Report how many lines in the data include the string "https", and add nothing else.

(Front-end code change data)
* * * * *

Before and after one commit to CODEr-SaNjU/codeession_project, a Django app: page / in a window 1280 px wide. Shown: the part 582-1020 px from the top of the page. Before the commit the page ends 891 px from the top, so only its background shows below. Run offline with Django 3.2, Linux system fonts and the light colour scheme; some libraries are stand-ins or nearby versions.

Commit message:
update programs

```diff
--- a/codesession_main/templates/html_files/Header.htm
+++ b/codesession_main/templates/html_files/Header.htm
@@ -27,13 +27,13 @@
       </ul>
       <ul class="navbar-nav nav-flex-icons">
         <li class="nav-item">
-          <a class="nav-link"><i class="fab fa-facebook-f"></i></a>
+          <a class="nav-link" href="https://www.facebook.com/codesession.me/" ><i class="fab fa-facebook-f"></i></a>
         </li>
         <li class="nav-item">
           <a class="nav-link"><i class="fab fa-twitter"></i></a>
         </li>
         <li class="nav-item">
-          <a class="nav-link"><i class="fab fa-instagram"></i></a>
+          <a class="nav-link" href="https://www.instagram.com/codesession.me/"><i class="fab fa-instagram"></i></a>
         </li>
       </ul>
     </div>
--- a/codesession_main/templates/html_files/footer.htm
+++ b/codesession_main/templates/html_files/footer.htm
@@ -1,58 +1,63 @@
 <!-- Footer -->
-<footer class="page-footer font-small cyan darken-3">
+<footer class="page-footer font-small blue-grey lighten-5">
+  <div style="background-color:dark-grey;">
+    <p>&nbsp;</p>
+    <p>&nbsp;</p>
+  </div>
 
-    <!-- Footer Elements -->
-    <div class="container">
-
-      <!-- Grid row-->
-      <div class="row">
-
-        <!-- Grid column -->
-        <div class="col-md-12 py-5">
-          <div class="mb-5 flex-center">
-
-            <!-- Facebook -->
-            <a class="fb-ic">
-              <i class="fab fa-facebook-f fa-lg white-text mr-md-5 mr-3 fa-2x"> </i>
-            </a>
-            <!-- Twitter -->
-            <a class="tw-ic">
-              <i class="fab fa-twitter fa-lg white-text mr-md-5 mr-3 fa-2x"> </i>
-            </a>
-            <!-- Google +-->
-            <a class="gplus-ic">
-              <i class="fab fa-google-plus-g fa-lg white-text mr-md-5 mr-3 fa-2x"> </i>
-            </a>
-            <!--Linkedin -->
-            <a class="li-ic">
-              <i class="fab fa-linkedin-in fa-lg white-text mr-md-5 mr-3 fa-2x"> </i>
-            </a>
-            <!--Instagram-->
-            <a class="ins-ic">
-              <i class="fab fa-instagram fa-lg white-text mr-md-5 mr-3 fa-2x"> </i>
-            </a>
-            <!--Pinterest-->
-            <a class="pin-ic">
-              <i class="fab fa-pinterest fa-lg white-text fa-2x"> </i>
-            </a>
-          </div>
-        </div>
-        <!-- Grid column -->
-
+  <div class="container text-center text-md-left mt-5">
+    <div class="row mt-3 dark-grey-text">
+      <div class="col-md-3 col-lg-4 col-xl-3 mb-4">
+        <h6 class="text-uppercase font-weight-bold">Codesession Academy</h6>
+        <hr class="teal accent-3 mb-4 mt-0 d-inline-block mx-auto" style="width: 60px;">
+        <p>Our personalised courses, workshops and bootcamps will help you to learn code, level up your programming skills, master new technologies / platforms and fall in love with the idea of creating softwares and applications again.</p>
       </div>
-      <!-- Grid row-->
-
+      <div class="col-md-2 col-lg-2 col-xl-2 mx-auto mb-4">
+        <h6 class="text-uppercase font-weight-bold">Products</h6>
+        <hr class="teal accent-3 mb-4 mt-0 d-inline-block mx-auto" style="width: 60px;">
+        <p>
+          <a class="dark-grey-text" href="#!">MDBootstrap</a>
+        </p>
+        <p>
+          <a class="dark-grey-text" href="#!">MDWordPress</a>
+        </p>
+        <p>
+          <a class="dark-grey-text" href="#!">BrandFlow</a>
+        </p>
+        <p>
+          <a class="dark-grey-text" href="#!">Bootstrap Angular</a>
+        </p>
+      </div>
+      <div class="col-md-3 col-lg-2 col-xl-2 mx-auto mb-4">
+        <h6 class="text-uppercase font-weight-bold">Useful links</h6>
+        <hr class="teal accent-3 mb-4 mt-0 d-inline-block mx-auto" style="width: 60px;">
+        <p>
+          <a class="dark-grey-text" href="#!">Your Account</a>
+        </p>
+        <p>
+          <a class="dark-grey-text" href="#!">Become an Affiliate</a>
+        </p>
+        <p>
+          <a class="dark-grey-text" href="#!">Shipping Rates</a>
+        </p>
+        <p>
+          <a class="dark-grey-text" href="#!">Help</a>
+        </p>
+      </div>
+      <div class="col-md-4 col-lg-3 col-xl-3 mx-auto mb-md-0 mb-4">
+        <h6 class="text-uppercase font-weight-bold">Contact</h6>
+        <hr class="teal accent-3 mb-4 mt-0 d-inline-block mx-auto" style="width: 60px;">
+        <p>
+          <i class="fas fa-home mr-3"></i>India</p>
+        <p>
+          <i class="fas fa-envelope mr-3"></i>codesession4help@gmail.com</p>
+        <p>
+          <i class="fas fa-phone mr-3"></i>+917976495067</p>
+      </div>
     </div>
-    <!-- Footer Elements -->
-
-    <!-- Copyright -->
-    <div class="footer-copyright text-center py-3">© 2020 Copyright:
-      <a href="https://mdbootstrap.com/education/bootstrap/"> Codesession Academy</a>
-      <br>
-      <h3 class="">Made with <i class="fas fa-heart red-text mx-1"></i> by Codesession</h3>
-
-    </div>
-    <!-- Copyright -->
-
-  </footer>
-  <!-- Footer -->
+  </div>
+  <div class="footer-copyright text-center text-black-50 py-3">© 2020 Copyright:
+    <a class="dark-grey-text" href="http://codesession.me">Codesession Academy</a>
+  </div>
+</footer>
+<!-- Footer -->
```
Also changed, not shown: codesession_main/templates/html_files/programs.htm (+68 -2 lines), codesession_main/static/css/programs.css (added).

* * * * *

▶ RESPONSE TO THE EXERCISE
3